* **WORK TASK**: When counting, include every line of the data that holds "shown", then state the total alone.

Change detection outputs
'''

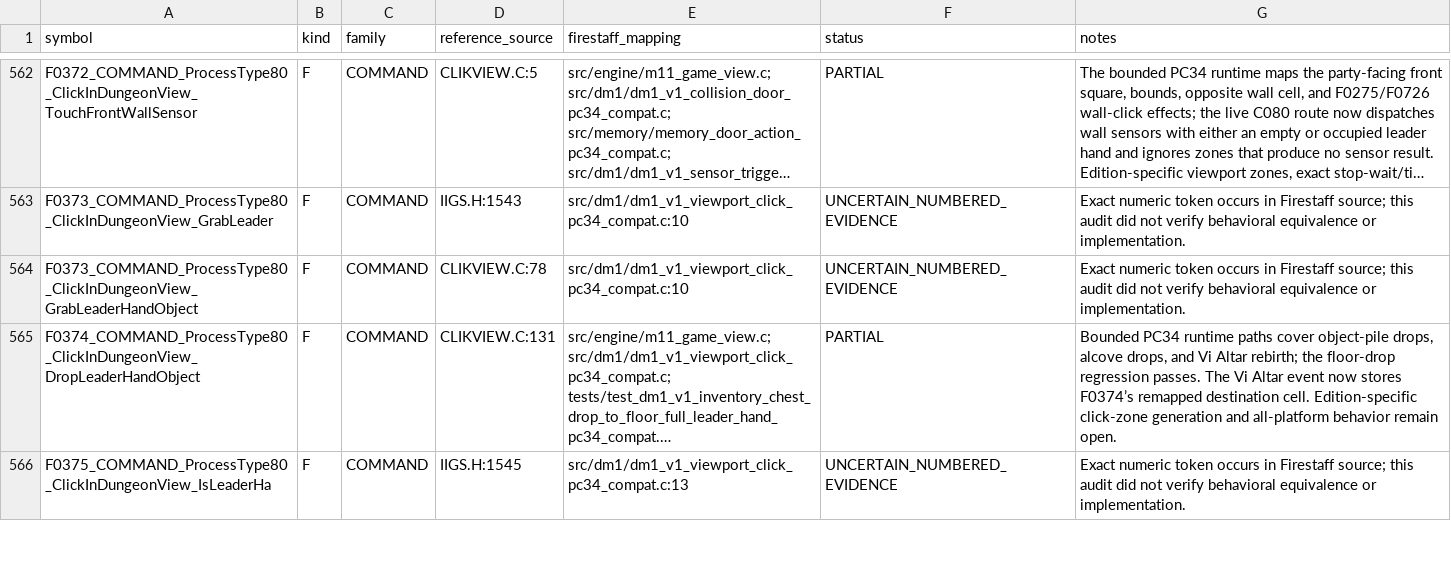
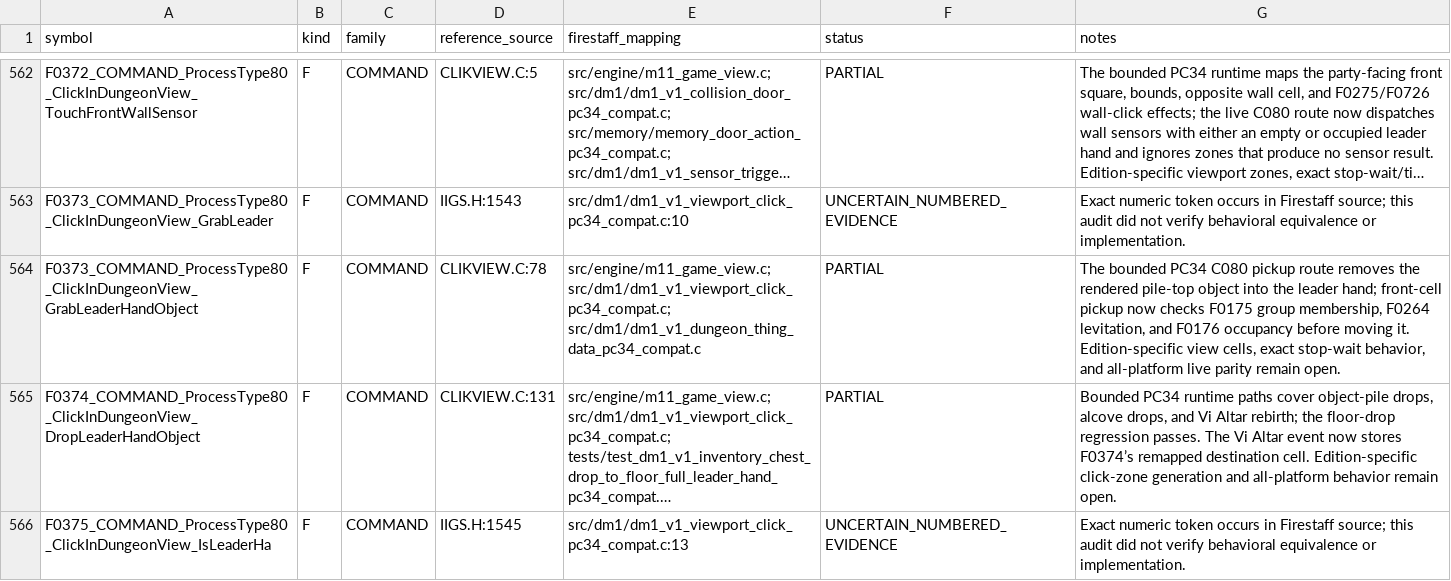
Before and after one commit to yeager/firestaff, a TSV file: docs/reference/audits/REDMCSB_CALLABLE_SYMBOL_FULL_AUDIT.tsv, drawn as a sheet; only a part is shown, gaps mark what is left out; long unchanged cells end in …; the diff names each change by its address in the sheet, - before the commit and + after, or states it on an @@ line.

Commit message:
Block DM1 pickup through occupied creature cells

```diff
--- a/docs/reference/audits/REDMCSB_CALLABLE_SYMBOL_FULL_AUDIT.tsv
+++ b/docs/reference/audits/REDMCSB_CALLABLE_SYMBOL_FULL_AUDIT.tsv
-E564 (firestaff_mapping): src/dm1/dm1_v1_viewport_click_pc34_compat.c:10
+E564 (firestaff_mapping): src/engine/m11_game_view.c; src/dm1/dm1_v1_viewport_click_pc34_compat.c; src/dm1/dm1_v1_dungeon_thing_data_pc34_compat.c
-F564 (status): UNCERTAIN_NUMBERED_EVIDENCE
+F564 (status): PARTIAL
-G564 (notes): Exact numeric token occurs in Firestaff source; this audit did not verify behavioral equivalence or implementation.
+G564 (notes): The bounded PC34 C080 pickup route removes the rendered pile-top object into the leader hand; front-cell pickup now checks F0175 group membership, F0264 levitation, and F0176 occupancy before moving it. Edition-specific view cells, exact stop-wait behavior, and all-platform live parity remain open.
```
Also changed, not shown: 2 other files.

'''

* **TASK SOLUTION**: 2